term groups together the artisanal tin, tantalum (coltan), tungsten and gold originating from war zones in Central Africa.
Known as digital minerals for their use in high-end technology, their exploitation and trade has been singled out in numerous media and United Nations reports as a key driver of violence, provoking an unprecedented popular outcry and prompting transnational efforts to promote 'conflict-free',
ethical mining. Focusing on the eastern Democratic Republic of the Congo, Conflict Minerals, Inc.
is the first comprehensive analysis of this phenomenon.
Based on meticulous investigation and long-term fieldwork, this book analyses why the campaign against unethical mining went awry, and radically disrupted eastern Congo's political economy. It dissects the evolution of the conflict minerals paradigm, the policy responses it triggered and their

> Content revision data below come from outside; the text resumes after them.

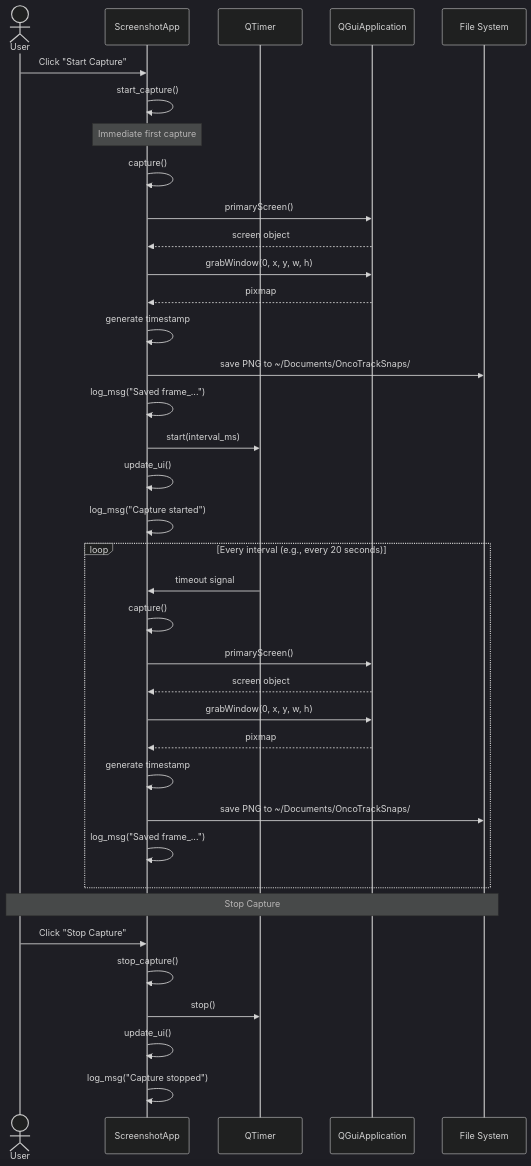
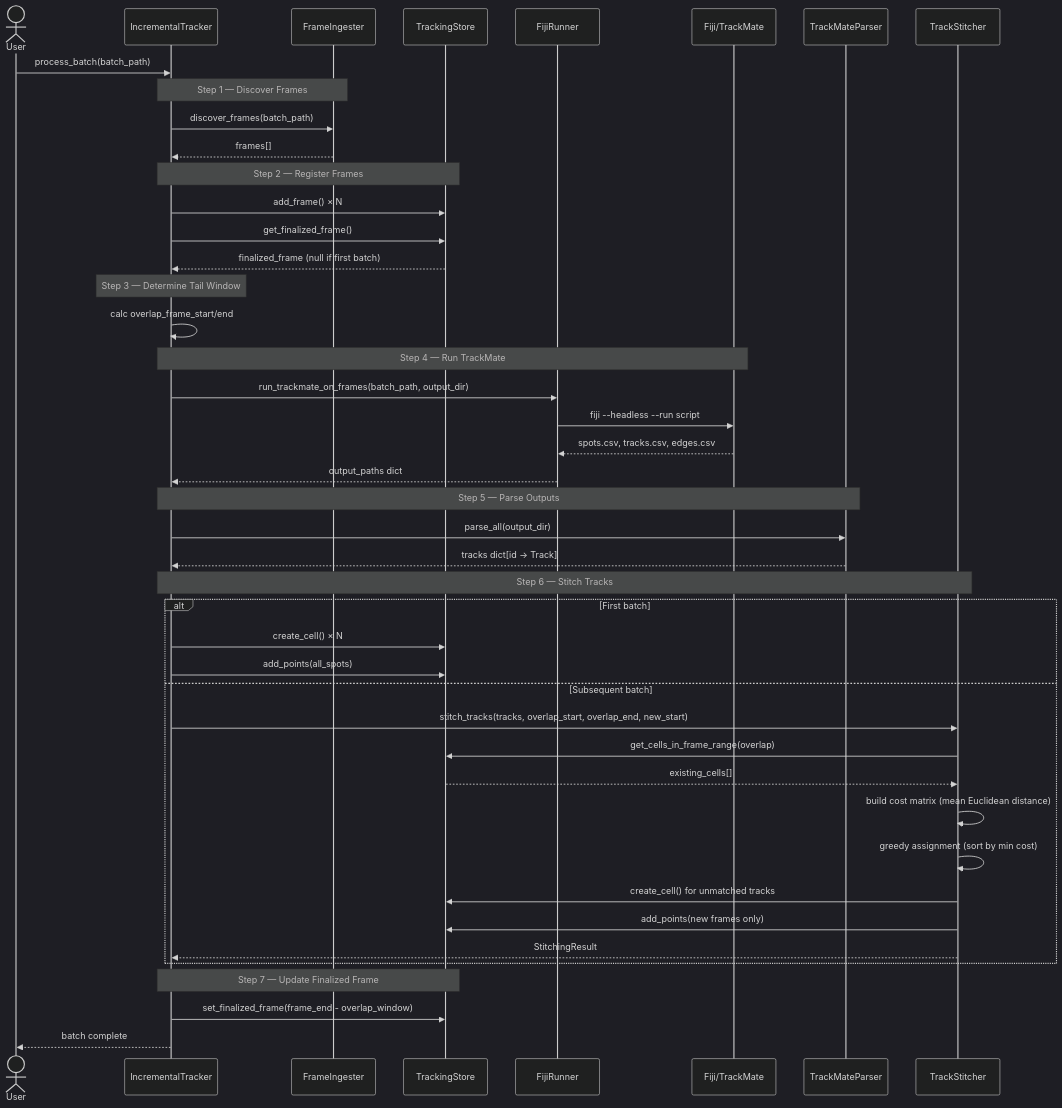
The fourth of 4 diagrams in docs/UML_DIAGRAMS.md (BlueRogue12/oncoTrack), drawn with Mermaid (dark theme) before and after one commit. The commit also changed other lines of this file and 1 other file, not shown here.

Commit message:
Updated UML diagrams to match current state of project

````diff
--- a/docs/UML_DIAGRAMS.md
+++ b/docs/UML_DIAGRAMS.md
@@ -205,44 +307,55 @@
 ```mermaid
 sequenceDiagram
     actor User
-    participant UI as ScreenshotApp
-    participant Timer as QTimer
-    participant Screen as QGuiApplication
-    participant FS as File System
+    participant ORC as IncrementalTracker
+    participant FI as FrameIngester
+    participant DB as TrackingStore
+    participant FR as FijiRunner
+    participant TM as Fiji/TrackMate
+    participant TMP as TrackMateParser
+    participant TS as TrackStitcher
 
-    User->>UI: Click "Start Capture"
-    UI->>UI: start_capture()
-    
-    Note over UI: Immediate first capture
-    UI->>UI: capture()
-    UI->>Screen: primaryScreen()
-    Screen-->>UI: screen object
-    UI->>Screen: grabWindow(0, x, y, w, h)
-    Screen-->>UI: pixmap
-    UI->>UI: generate timestamp
-    UI->>FS: save PNG to ~/Documents/OncoTrackSnaps/
-    UI->>UI: log_msg("Saved frame_...")
-    
-    UI->>Timer: start(interval_ms)
-    UI->>UI: update_ui()
-    UI->>UI: log_msg("Capture started")
-    
-    loop Every interval (e.g., every 20 seconds)
-        Timer->>UI: timeout signal
-        UI->>UI: capture()
-        UI->>Screen: primaryScreen()
-        Screen-->>UI: screen object
-        UI->>Screen: grabWindow(0, x, y, w, h)
-        Screen-->>UI: pixmap
-        UI->>UI: generate timestamp
-        UI->>FS: save PNG to ~/Documents/OncoTrackSnaps/
-        UI->>UI: log_msg("Saved frame_...")
+    User->>ORC: process_batch(batch_path)
+
+    Note over ORC,FI: Step 1 — Discover Frames
+    ORC->>FI: discover_frames(batch_path)
+    FI-->>ORC: frames[]
+
+    Note over ORC,DB: Step 2 — Register Frames
+    ORC->>DB: add_frame() × N
+    ORC->>DB: get_finalized_frame()
+    DB-->>ORC: finalized_frame (null if first batch)
+
+    Note over ORC: Step 3 — Determine Tail Window
+    ORC->>ORC: calc overlap_frame_start/end
+
+    Note over ORC,TM: Step 4 — Run TrackMate
+    ORC->>FR: run_trackmate_on_frames(batch_path, output_dir)
+    FR->>TM: fiji --headless --run script
+    TM-->>FR: spots.csv, tracks.csv, edges.csv
+    FR-->>ORC: output_paths dict
+
+    Note over ORC,TMP: Step 5 — Parse Outputs
+    ORC->>TMP: parse_all(output_dir)
+    TMP-->>ORC: tracks dict[id → Track]
+
+    Note over ORC,TS: Step 6 — Stitch Tracks
+    alt First batch
+        ORC->>DB: create_cell() × N
+        ORC->>DB: add_points(all_spots)
+    else Subsequent batch
+        ORC->>TS: stitch_tracks(tracks, overlap_start, overlap_end, new_start)
+        TS->>DB: get_cells_in_frame_range(overlap)
+        DB-->>TS: existing_cells[]
+        TS->>TS: build cost matrix (mean Euclidean distance)
+        TS->>TS: greedy assignment (sort by min cost)
+        TS->>DB: create_cell() for unmatched tracks
+        TS->>DB: add_points(new frames only)
+        TS-->>ORC: StitchingResult
     end
-    
-    Note over User,FS: Stop Capture
-    User->>UI: Click "Stop Capture"
-    UI->>UI: stop_capture()
-    UI->>Timer: stop()
-    UI->>UI: update_ui()
-    UI->>UI: log_msg("Capture stopped")
+
+    Note over ORC,DB: Step 7 — Update Finalized Frame
+    ORC->>DB: set_finalized_frame(frame_end - overlap_window)
+
+    ORC-->>User: batch complete
 ```
````
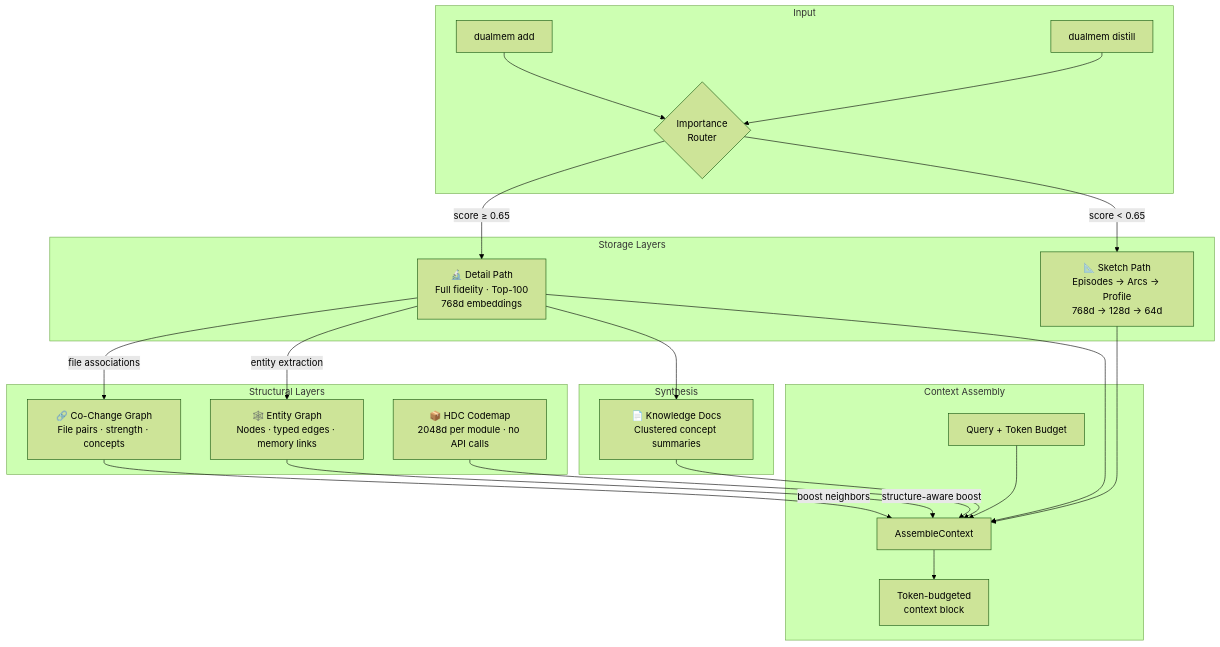
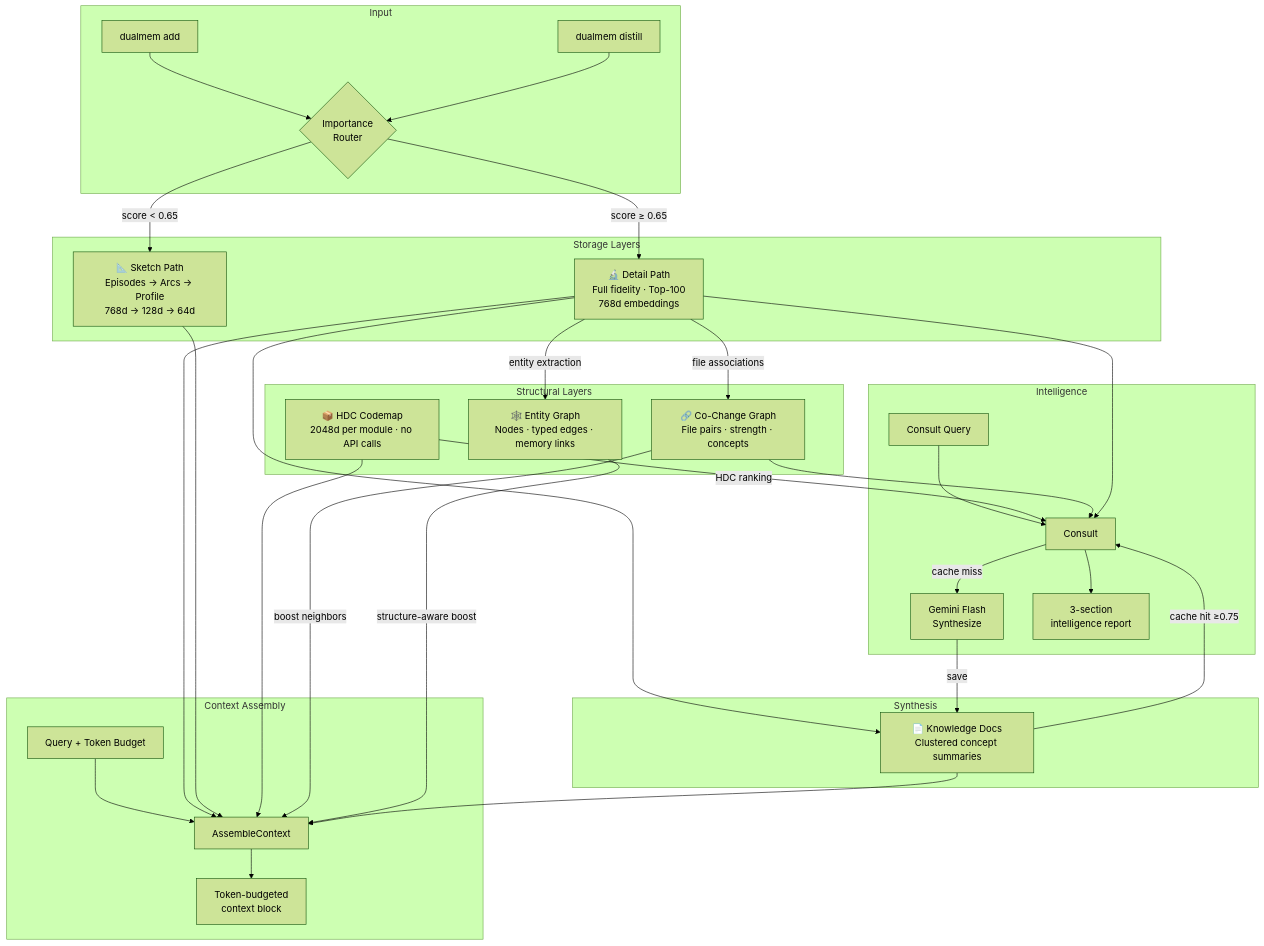
One commit to goblincore/geoffreyengram changed the diagram in README.md. Above: the diagram before and after it, drawn with Mermaid (forest theme). The commit also changed other lines of this file and 1 other file, not shown here.

First line of the commit message:
docs: add consult command to README and design spec

````diff
--- a/README.md
+++ b/README.md
@@ -9,33 +9,44 @@
 ```mermaid
 graph TB
     subgraph Input
         Add["dualmem add"] --> Router{"Importance<br/>Router"}
         Distill["dualmem distill"] --> Router
     end
 
     subgraph "Storage Layers"
         Router -->|"score ≥ 0.65"| Detail["🔬 Detail Path<br/>Full fidelity · Top-100<br/>768d embeddings"]
         Router -->|"score < 0.65"| Sketch["📐 Sketch Path<br/>Episodes → Arcs → Profile<br/>768d → 128d → 64d"]
     end
 
     subgraph "Structural Layers"
         Detail -->|"file associations"| CoChange["🔗 Co-Change Graph<br/>File pairs · strength · concepts"]
         Detail -->|"entity extraction"| EntityGraph["🕸️ Entity Graph<br/>Nodes · typed edges · memory links"]
         CodeMap["📦 HDC Codemap<br/>2048d per module · no API calls"]
     end
 
     subgraph "Synthesis"
         Detail --> KDocs["📄 Knowledge Docs<br/>Clustered concept summaries"]
     end
 
     subgraph "Context Assembly"
         Query["Query + Token Budget"] --> Context["AssembleContext"]
         Detail --> Context
         Sketch --> Context
         CodeMap --> Context
         CoChange -->|"boost neighbors"| Context
         EntityGraph -->|"structure-aware boost"| Context
         KDocs --> Context
         Context --> Output["Token-budgeted<br/>context block"]
     end
+
+    subgraph "Intelligence"
+        ConsultQ["Consult Query"] --> Consult["Consult"]
+        KDocs -->|"cache hit ≥0.75"| Consult
+        CodeMap -->|"HDC ranking"| Consult
+        CoChange --> Consult
+        Detail --> Consult
+        Consult -->|"cache miss"| LLM["Gemini Flash<br/>Synthesize"]
+        LLM -->|"save"| KDocs
+        Consult --> Report["3-section<br/>intelligence report"]
+    end
 ```
````
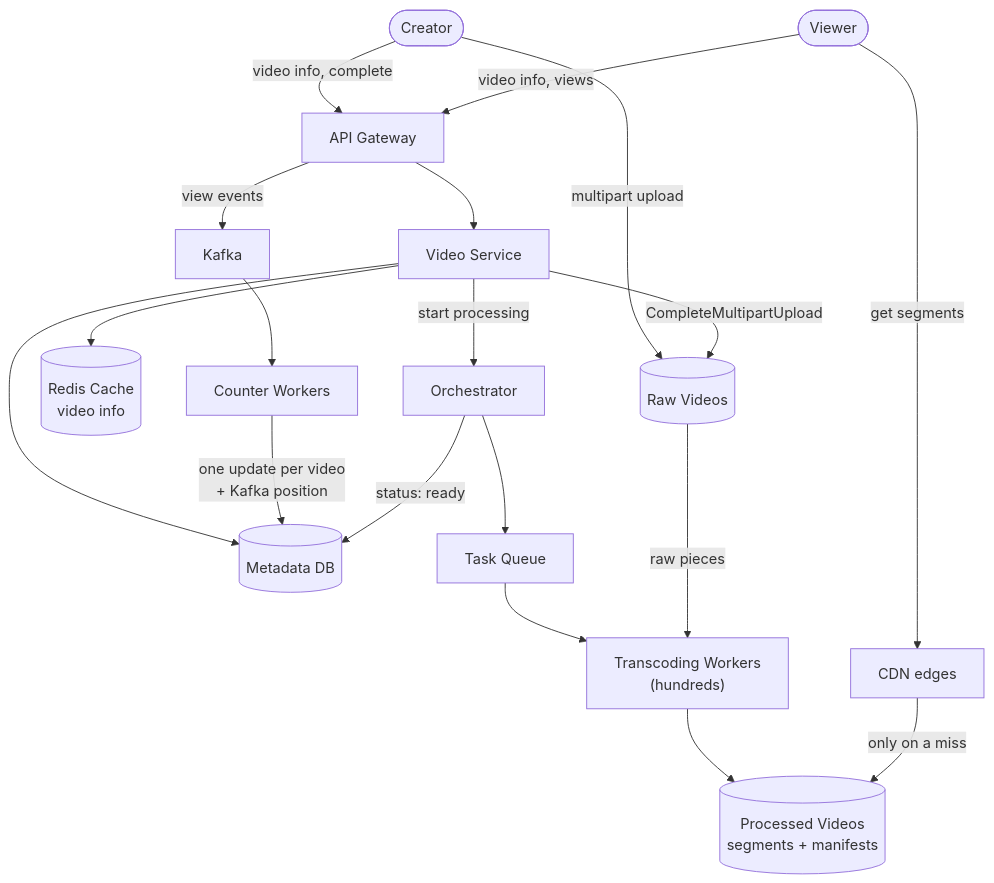
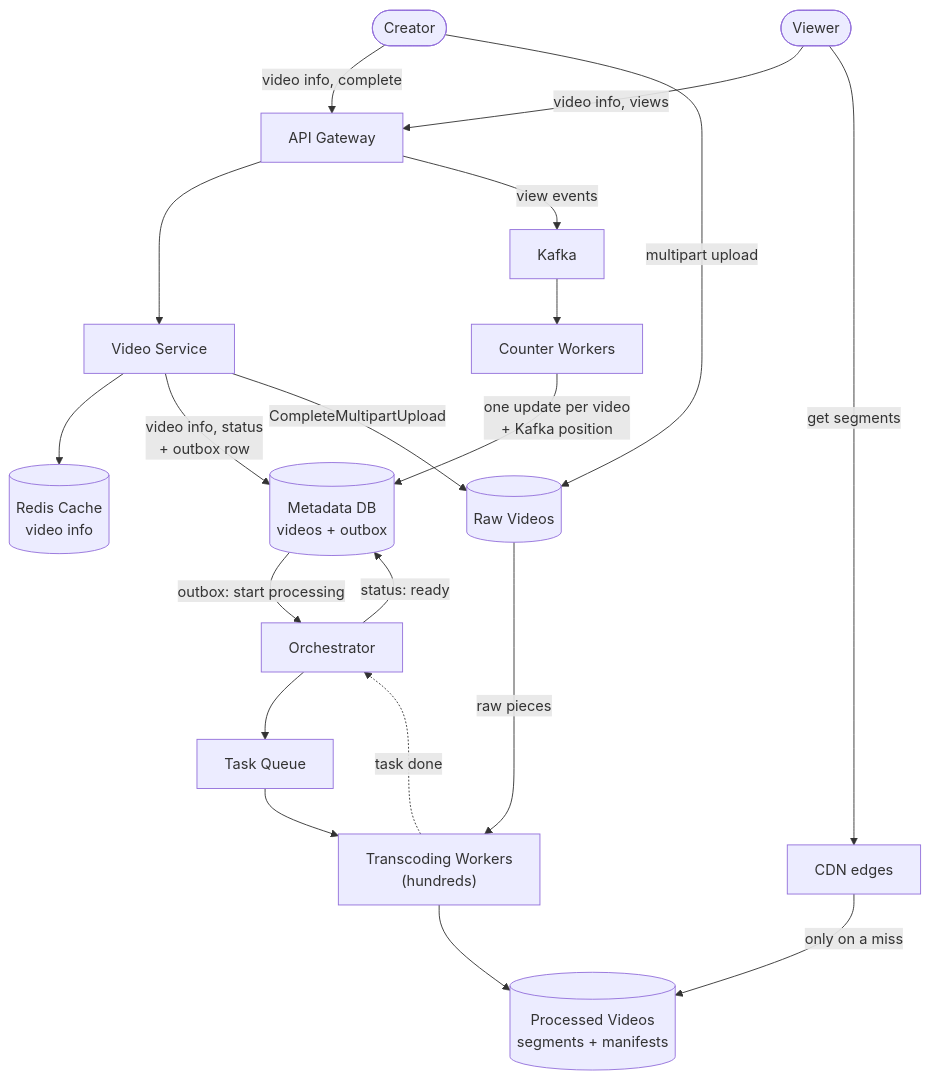
One commit to iamrs77/interview-ready changed the sixth of 6 diagrams in content/system-design/questions/youtube.mdx. Above: the diagram before and after it, drawn with Mermaid. The commit also changed other lines of this file and 132 other files, not shown here.

````diff
--- a/content/system-design/questions/youtube.mdx
+++ b/content/system-design/questions/youtube.mdx
@@ -295,23 +305,24 @@
 ```mermaid
 flowchart TB
   Creator(["Creator"]):::client
   Viewer(["Viewer"]):::client
   Creator -->|"video info, complete"| GW["API Gateway"]:::lb
   Creator -->|"multipart upload"| Raw[("Raw Videos")]:::storage
   Viewer -->|"video info, views"| GW
   Viewer -->|"get segments"| CDN["CDN edges"]:::storage
   GW --> VideoSvc["Video Service"]:::service
   GW -->|"view events"| Kafka["Kafka"]:::queue
   VideoSvc --> Cache[("Redis Cache<br/>video info")]:::cache
-  VideoSvc --> Meta[("Metadata DB")]:::db
+  VideoSvc -->|"video info, status<br/>+ outbox row"| Meta[("Metadata DB<br/>videos + outbox")]:::db
   Kafka --> Counter["Counter Workers"]:::service
   Counter -->|"one update per video<br/>+ Kafka position"| Meta
   VideoSvc -->|"CompleteMultipartUpload"| Raw
-  VideoSvc -->|"start processing"| Orch["Orchestrator"]:::service
+  Meta -->|"outbox: start processing"| Orch["Orchestrator"]:::service
   Orch --> TaskQ["Task Queue"]:::queue
   TaskQ --> Workers["Transcoding Workers<br/>(hundreds)"]:::service
   Raw -->|"raw pieces"| Workers
   Workers --> Done[("Processed Videos<br/>segments + manifests")]:::storage
+  Workers -.->|"task done"| Orch
   Orch -->|"status: ready"| Meta
   CDN -->|"only on a miss"| Done
 ```
````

impact on artisanal miners. Vogel demonstrates how Western advocacy and policy have relied on colonial frames to drive change, and how White Saviourism perpetuates structural violence and inequality across global supply and value chains.